Think for a moment about how it feels when your boss gives you a compliment about your work on a project. Now think how it feels when you overhear your boss singing your praises to another manager.
The first one feels good in a “Oh yay, they noticed how hard I worked on that” sort of way. But the latter feels even better, doesn’t it? To overhear someone sing your praises can boost your confidence, fill you with pride and increase your motivation to keep impressing them.
Kids are the same way.
I first heard the advice to “gossip” about kids’ good behaviour from Dr. Harvey Karp, author of The Happiest Baby on the Block and The Happiest Toddler on the Block. On the Happiest Baby blog, Karp explains why this is so effective:
It works so well because all of us (kids and adults) are more likely to believe something if we overhear it than if it’s told directly to us. Gossip makes your praise 5 times more effective. (And it makes your words of criticism have 5 times more impact too.)
Karp says you can start singing a toddler’s praises to others within earshot once they’re about 15-18 months old; simply cup your hand and whisper your compliment loudly. “Emma put her toys away all by herself today!” But don’t smile and wink at your child after you say it — it’s key that they really believe they’re overhearing you.
If you’ve never done this, give it a try. Kids absolutely beam when they overhear you saying positive things about them.
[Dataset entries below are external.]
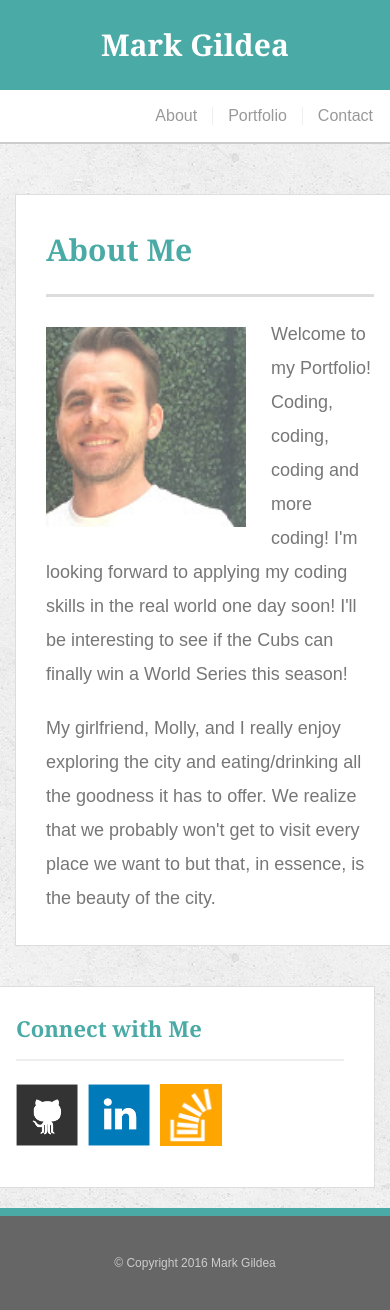
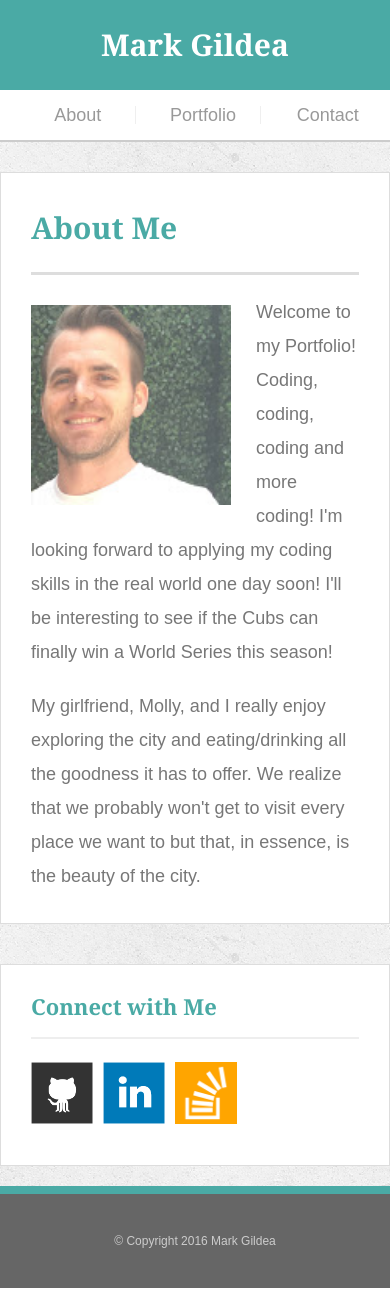
Before and after one commit to markwGildea/Responsive-Portfolio, a PHP site: page /index.php in a window 390 px wide. After the commit the page ends 1288 px from the top, so only its background shows below. Run offline with PHP 8.4, Linux system fonts and the light colour scheme.

Commit message:
Finalized

```diff
--- a/assets/css/style.css
+++ b/assets/css/style.css
@@ -216,19 +216,19 @@ input[type=submit] {
 
 @media screen and (max-width: 980px) {
 
-	#main-container,
 	.container {
 		width: 100%;
-		max-width: 980px;
+		max-width: 728px;
 	}
-	.main-section,
+	.main-section{
+		width: 100%;
+		max-width: 414px;
+	}
 	.sidebar {
 		width: 100%;
-		max-width: 980px;
+		max-width: 270px;
 	}
-	.sidebar {
-		max-width: none;
-	}
+
 }
 
 @media screen and (max-width: 768px) {
@@ -259,30 +259,34 @@ input[type=submit] {
 	#main-container,
 	.container {
 		width: 100%;
-		max-width: 640px;
+		max-width: none;
 
 	}
-	.main-section,
+	.main-section {
+		width: 100%;
+		max-width: none;
+	}
 	.sidebar {
 		width: 100%;
 		max-width: none;
-		margin-left: 15px;
-		margin-right: 15px;
+
 	}
 	.sidebar {
 		margin-top: 0px;
 
 	}
 	#main-container {
-		padding-top: 20px;
+		padding-top: 0px;
 	}
+
 	nav {
+		width: 100%;
+		text-align: center;
 		margin-top: 0px;
-		padding: 17px;
-		text-align: center;
-		font-size: 16px;
+		padding: 8px;
 	}
 	nav a {
-		float: left;
+		width: 32%;
+		margin: 0px;
 	}
 }
```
We used this trick often when my son was a toddler/preschooler, but even now at 8 years old, I frequently “mention” his good deeds to my husband when he’s nearby.
“He fed the dog without me even asking today,” or “I’m so glad he was with me at the store because he loaded up the whole cart for me while we were checking out.”
Karp says not to be afraid to repeat the compliment to a couple different people, too: “Your child will be pleased and think, ‘Wow, this must be true, because I’m hearing it a lot lately.’”